What you should do:
Please print the entries exactly, omitting each image.

****************************************

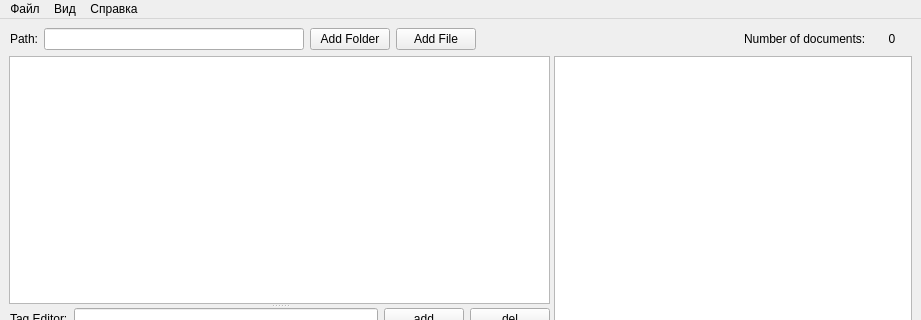
First picture: the form in bin/views/uimain.ui, repository mikhaelsk/librarian, before the edit; both pictures show x 0 to 921 and y 0 to 320 of the 921 by 715 pixel window.
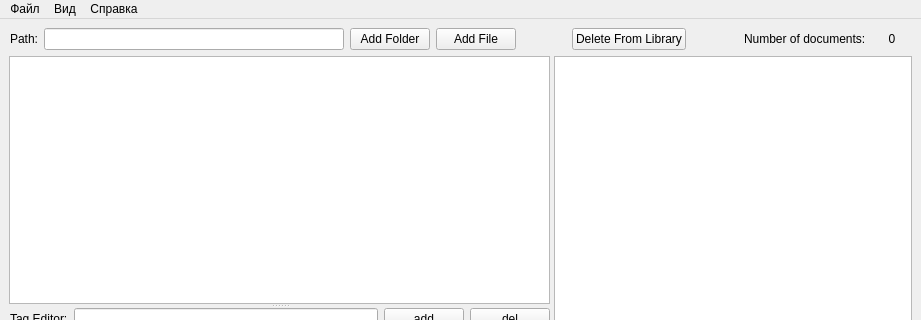
Second picture: the form after the edit.

The edit to the form file:
```diff
--- a/bin/views/uimain.ui
+++ b/bin/views/uimain.ui
@@ -52,7 +52,20 @@
        </widget>
       </item>
       <item>
-       <widget class="QLineEdit" name="inputPathLine"/>
+       <widget class="QLineEdit" name="inputPathLine">
+        <property name="sizePolicy">
+         <sizepolicy hsizetype="MinimumExpanding" vsizetype="Fixed">
+          <horstretch>0</horstretch>
+          <verstretch>0</verstretch>
+         </sizepolicy>
+        </property>
+        <property name="minimumSize">
+         <size>
+          <width>300</width>
+          <height>0</height>
+         </size>
+        </property>
+       </widget>
       </item>
       <item>
        <widget class="QPushButton" name="addFolderButton">
@@ -68,6 +81,26 @@
         </property>
        </widget>
       </item>
+      <item>
+       <spacer name="horizontalSpacer_3">
+        <property name="orientation">
+         <enum>Qt::Horizontal</enum>
+        </property>
+        <property name="sizeHint" stdset="0">
+         <size>
+          <width>40</width>
+          <height>20</height>
+         </size>
+        </property>
+       </spacer>
+      </item>
+      <item>
+       <widget class="QPushButton" name="delFileFromLibButton">
+        <property name="text">
+         <string>Delete From Library</string>
+        </property>
+       </widget>
+      </item>
       <item>
        <spacer name="horizontalSpacer">
         <property name="orientation">
```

****************************************

Output:
First picture: the form in bin/views/uimain.ui, repository mikhaelsk/librarian, before the edit; both pictures show x 0 to 921 and y 0 to 320 of the 921 by 715 pixel window.
Second picture: the form after the edit.

The edit to the form file:
```diff
--- a/bin/views/uimain.ui
+++ b/bin/views/uimain.ui
@@ -52,7 +52,20 @@
        </widget>
       </item>
       <item>
-       <widget class="QLineEdit" name="inputPathLine"/>
+       <widget class="QLineEdit" name="inputPathLine">
+        <property name="sizePolicy">
+         <sizepolicy hsizetype="MinimumExpanding" vsizetype="Fixed">
+          <horstretch>0</horstretch>
+          <verstretch>0</verstretch>
+         </sizepolicy>
+        </property>
+        <property name="minimumSize">
+         <size>
+          <width>300</width>
+          <height>0</height>
+         </size>
+        </property>
+       </widget>
       </item>
       <item>
        <widget class="QPushButton" name="addFolderButton">
@@ -68,6 +81,26 @@
         </property>
        </widget>
       </item>
+      <item>
+       <spacer name="horizontalSpacer_3">
+        <property name="orientation">
+         <enum>Qt::Horizontal</enum>
+        </property>
+        <property name="sizeHint" stdset="0">
+         <size>
+          <width>40</width>
+          <height>20</height>
+         </size>
+        </property>
+       </spacer>
+      </item>
+      <item>
+       <widget class="QPushButton" name="delFileFromLibButton">
+        <property name="text">
+         <string>Delete From Library</string>
+        </property>
+       </widget>
+      </item>
       <item>
        <spacer name="horizontalSpacer">
         <property name="orientation">
```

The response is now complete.